Whenever a line in the data below includes the string "section", copy it out.

Start of Exercise input

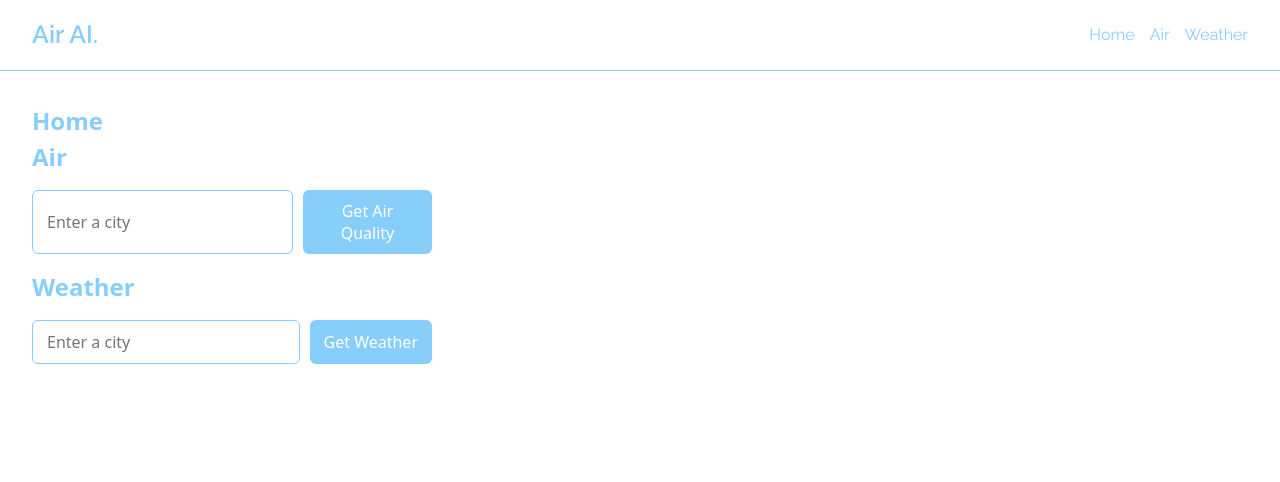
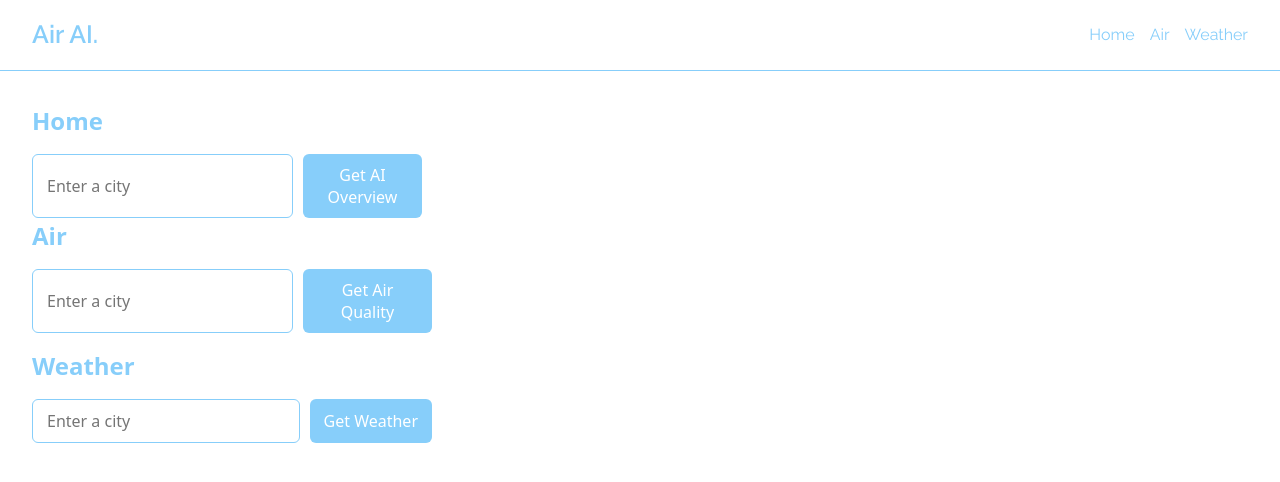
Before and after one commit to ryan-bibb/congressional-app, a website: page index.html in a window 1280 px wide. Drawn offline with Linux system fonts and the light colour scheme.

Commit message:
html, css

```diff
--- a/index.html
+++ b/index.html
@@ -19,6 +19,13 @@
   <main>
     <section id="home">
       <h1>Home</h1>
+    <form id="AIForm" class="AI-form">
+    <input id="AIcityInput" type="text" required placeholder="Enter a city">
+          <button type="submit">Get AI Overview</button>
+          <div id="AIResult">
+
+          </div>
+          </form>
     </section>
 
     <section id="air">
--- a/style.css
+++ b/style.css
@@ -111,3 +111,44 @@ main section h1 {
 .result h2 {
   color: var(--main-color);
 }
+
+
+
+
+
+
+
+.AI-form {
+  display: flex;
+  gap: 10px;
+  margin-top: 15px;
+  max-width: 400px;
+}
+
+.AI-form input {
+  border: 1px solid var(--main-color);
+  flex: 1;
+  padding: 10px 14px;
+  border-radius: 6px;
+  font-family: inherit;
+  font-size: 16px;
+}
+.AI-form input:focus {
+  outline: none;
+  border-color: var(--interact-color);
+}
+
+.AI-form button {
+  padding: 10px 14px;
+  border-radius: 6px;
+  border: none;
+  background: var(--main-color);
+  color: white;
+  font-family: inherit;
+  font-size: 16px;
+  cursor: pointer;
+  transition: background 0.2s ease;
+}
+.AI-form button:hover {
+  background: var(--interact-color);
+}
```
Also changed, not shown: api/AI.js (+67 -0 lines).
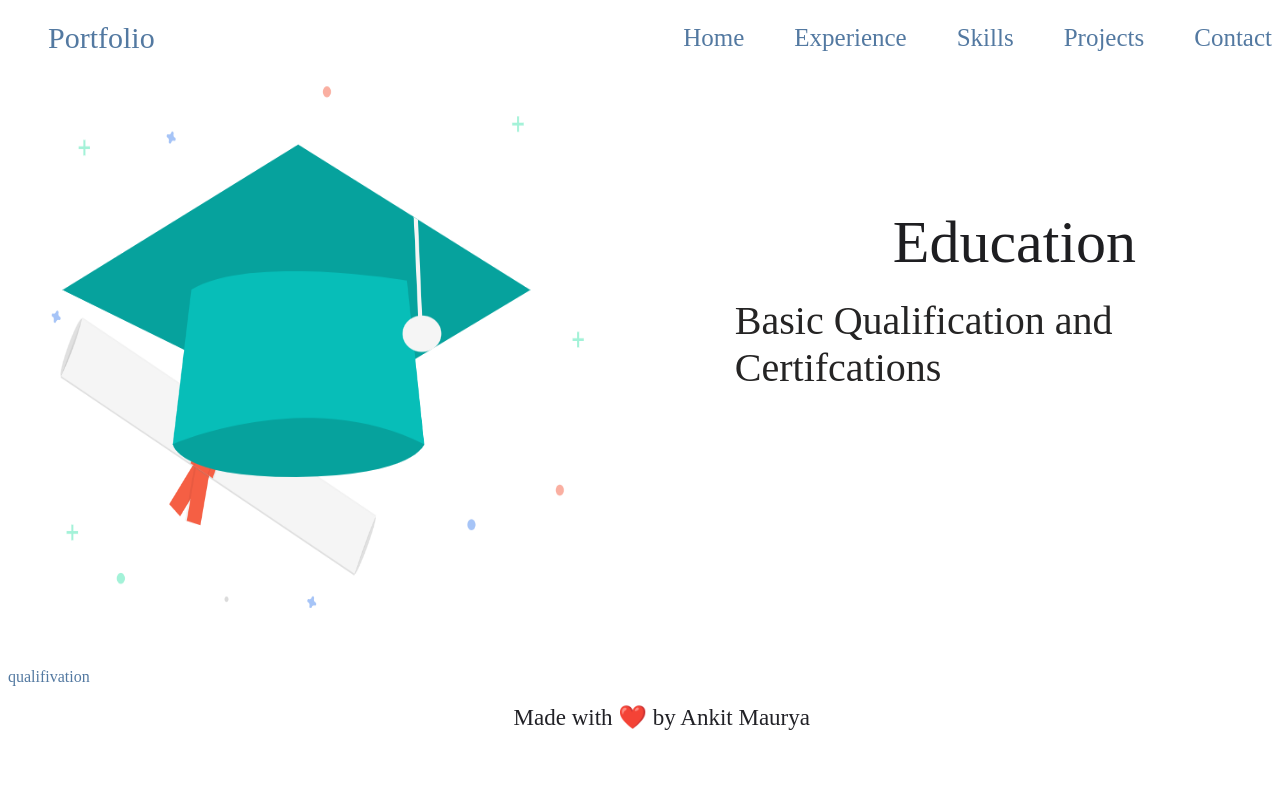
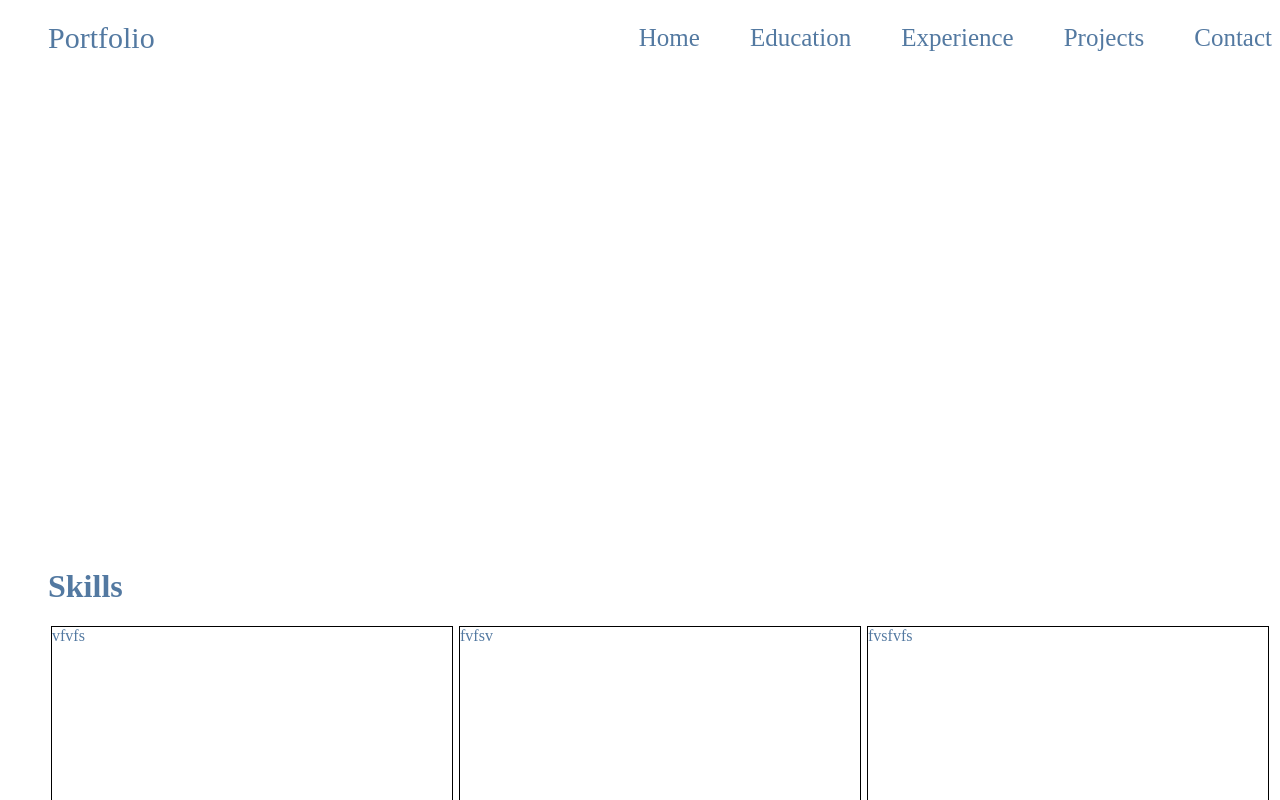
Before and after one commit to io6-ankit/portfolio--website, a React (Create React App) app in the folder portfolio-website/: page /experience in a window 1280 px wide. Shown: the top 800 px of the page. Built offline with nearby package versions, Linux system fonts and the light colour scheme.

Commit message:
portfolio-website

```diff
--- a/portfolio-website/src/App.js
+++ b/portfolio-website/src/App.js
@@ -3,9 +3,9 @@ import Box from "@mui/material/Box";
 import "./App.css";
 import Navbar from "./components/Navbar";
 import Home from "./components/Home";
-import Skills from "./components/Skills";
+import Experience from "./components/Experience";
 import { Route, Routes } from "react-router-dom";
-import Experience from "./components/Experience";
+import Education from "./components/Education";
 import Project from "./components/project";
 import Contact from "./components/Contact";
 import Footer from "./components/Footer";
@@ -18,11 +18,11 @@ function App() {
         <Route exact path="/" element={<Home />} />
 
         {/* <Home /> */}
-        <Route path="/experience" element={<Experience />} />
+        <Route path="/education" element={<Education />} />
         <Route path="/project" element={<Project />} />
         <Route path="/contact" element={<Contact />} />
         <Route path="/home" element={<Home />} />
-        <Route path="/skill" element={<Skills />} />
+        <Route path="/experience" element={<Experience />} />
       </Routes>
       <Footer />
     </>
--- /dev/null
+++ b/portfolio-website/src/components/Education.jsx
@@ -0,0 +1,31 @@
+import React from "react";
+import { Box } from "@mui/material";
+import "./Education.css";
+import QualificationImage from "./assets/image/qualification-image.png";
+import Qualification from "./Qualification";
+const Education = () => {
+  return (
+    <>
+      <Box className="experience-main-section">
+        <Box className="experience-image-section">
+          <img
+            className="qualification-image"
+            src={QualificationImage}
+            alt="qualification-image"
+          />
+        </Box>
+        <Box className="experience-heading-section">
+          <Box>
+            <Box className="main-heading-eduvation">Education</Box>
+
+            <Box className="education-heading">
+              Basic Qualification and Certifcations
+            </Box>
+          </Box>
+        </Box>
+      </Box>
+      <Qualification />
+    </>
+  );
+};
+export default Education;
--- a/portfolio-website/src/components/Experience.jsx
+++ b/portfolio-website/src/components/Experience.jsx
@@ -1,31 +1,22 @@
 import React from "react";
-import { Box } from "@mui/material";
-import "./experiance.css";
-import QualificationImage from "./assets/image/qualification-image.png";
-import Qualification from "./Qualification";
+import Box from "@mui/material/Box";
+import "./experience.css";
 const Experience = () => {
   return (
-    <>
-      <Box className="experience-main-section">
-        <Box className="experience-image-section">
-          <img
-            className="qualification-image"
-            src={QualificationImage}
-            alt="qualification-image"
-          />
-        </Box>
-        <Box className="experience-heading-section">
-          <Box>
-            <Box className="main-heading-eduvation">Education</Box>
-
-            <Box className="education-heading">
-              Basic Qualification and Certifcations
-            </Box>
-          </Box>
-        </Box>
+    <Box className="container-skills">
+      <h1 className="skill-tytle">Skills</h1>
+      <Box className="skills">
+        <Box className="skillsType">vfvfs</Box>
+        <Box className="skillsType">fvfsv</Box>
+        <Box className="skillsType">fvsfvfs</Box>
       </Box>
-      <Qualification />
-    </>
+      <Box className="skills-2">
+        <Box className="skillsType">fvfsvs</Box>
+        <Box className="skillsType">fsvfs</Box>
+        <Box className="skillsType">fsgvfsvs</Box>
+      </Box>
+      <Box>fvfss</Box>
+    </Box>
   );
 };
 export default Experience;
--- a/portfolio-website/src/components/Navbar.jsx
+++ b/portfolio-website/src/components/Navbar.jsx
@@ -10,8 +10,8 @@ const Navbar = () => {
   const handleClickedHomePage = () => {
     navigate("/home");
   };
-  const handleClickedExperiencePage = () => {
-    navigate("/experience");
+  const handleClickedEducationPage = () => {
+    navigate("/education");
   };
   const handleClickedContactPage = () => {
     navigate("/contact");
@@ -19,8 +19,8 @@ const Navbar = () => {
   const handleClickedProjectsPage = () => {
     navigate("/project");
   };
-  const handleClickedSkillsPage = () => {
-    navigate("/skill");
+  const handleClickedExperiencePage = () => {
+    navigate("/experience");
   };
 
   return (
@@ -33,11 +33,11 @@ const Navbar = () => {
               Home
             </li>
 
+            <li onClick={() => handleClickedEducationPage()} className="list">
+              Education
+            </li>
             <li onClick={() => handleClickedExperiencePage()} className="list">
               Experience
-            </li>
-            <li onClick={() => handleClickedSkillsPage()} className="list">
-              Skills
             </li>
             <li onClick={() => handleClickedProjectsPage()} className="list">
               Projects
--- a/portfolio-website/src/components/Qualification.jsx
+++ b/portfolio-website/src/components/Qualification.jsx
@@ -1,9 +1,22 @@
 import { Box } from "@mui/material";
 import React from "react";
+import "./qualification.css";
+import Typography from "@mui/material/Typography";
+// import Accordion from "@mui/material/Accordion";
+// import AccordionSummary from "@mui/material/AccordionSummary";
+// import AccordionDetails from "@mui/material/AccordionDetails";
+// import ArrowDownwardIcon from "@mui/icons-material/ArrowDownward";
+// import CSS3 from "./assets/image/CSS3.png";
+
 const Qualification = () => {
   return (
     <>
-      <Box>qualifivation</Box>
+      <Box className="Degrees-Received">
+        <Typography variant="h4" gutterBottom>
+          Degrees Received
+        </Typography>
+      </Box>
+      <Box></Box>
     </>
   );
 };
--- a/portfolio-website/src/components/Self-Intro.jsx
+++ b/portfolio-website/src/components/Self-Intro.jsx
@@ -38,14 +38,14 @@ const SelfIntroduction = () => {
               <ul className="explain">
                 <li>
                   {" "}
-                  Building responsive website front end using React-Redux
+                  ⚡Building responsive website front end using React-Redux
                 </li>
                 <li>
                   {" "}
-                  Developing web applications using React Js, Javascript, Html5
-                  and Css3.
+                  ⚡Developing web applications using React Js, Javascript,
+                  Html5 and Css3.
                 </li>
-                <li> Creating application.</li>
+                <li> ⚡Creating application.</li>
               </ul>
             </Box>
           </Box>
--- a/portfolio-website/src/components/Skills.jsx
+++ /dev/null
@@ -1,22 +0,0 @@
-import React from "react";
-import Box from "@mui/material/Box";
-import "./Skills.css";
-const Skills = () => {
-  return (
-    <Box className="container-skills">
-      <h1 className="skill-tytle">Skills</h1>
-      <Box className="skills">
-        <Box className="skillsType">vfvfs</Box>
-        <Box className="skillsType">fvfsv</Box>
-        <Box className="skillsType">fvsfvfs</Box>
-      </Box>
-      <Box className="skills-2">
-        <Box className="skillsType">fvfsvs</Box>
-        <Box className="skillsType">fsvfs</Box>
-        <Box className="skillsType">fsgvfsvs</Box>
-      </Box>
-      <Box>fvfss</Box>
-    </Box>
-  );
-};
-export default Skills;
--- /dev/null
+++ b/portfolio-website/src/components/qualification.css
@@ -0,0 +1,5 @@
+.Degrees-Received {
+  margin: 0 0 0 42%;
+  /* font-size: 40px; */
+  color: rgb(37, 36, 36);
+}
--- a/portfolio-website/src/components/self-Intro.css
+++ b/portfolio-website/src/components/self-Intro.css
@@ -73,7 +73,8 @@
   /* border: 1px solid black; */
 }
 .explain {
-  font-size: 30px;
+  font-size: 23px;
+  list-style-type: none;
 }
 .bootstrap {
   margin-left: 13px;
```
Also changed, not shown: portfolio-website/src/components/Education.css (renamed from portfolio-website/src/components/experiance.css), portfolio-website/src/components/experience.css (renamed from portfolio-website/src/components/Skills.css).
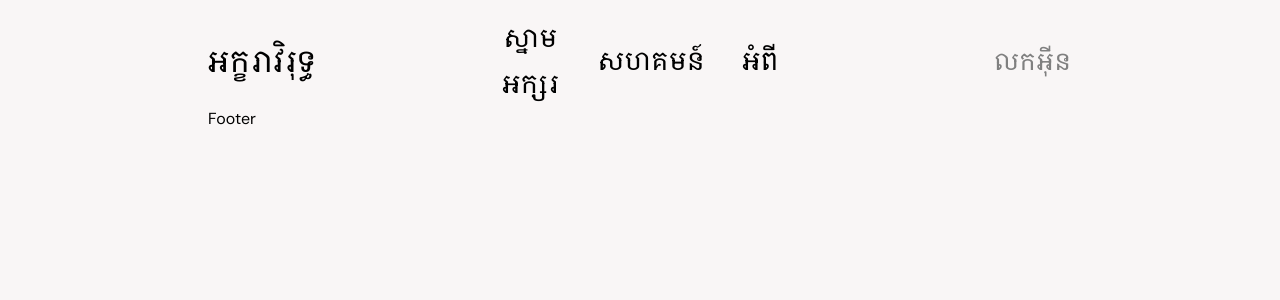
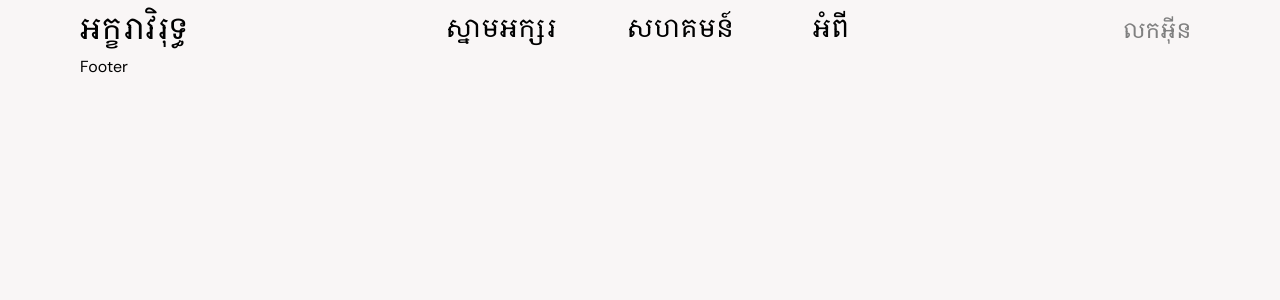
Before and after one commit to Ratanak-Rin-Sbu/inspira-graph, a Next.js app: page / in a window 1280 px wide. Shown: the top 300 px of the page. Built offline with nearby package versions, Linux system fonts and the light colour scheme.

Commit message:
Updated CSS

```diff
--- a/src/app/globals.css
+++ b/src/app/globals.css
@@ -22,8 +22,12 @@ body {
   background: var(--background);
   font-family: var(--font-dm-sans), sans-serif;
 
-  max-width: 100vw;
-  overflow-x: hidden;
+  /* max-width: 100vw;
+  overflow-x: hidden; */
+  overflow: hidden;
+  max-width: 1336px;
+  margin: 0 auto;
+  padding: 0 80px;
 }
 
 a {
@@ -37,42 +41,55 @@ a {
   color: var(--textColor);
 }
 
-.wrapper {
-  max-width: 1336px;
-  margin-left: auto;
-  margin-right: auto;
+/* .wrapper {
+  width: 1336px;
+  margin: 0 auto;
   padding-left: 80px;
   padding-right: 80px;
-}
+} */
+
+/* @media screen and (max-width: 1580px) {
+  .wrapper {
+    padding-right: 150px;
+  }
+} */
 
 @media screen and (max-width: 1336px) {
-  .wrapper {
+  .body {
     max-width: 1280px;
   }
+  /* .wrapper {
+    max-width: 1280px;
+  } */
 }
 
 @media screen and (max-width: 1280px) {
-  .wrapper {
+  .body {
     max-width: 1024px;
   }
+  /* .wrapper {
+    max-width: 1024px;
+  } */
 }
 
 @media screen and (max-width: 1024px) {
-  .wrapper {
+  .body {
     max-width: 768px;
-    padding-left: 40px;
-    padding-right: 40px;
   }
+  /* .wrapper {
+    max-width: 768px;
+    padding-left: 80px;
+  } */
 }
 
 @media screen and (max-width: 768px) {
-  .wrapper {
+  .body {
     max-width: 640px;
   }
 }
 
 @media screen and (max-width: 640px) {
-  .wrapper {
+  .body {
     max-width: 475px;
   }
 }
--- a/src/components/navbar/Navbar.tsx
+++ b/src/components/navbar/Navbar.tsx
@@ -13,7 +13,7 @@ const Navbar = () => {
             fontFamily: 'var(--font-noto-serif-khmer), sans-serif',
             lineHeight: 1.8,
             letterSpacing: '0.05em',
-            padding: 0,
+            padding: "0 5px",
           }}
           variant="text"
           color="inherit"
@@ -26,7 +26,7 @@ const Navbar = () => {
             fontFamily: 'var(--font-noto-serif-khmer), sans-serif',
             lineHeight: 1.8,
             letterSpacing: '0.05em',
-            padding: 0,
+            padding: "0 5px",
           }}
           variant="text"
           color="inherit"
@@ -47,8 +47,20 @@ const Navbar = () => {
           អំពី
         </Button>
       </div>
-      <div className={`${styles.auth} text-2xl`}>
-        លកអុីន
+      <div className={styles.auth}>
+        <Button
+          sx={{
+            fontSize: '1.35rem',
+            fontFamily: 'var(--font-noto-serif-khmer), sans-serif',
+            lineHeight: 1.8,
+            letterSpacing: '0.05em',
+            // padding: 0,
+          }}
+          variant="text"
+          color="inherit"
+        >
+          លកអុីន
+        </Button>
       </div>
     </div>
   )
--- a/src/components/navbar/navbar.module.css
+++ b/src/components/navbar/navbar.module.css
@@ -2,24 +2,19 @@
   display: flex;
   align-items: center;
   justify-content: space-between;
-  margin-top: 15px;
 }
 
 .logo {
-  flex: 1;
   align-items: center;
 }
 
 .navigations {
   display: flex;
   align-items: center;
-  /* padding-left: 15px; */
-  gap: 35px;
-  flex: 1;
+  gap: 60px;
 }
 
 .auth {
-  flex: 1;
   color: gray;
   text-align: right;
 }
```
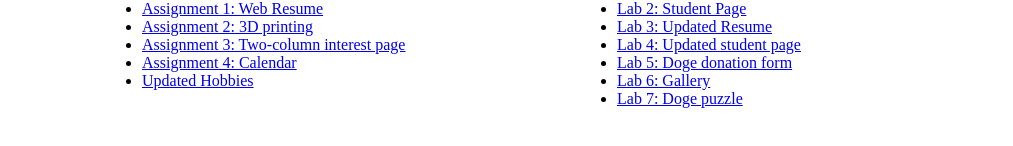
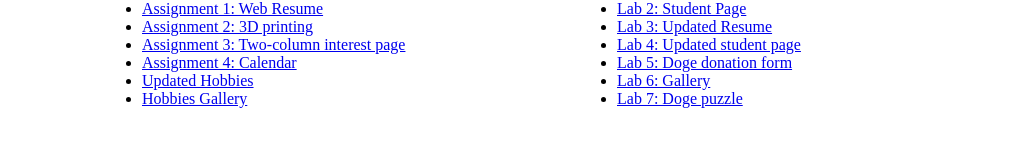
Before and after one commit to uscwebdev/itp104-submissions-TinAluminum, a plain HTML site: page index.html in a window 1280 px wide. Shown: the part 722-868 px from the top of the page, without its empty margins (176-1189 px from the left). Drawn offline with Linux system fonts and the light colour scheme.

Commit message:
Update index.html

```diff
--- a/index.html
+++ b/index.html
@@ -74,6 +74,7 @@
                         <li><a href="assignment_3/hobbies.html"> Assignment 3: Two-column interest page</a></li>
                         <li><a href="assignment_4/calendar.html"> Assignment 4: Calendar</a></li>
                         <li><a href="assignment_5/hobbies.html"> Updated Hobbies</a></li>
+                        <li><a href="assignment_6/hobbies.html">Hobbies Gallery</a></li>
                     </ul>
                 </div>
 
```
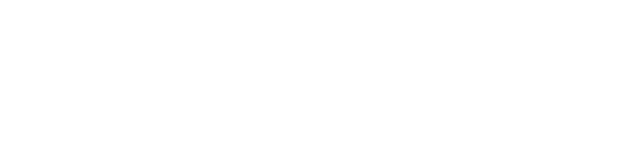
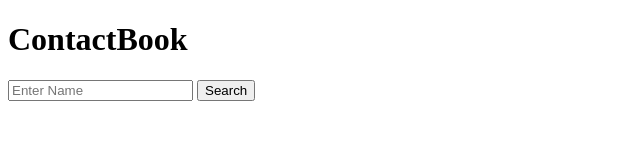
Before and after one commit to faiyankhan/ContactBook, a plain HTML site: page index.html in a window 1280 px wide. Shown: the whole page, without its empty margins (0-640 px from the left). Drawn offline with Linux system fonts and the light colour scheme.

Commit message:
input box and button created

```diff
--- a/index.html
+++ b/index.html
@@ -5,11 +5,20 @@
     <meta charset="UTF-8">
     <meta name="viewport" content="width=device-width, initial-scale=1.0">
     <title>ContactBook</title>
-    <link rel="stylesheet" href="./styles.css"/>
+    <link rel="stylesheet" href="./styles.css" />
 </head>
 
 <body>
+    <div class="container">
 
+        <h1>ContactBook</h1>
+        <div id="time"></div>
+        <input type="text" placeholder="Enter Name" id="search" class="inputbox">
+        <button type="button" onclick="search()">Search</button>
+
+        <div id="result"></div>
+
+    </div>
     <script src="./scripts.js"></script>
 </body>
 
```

End of Exercise input

◆ Answer area:
     <section id="home">
     </section>
     <section id="air">
@@ -111,3 +111,44 @@ main section h1 {
+      <Box className="experience-main-section">
+        <Box className="experience-image-section">
+        <Box className="experience-heading-section">
-      <Box className="experience-main-section">
-        <Box className="experience-image-section">
-        <Box className="experience-heading-section">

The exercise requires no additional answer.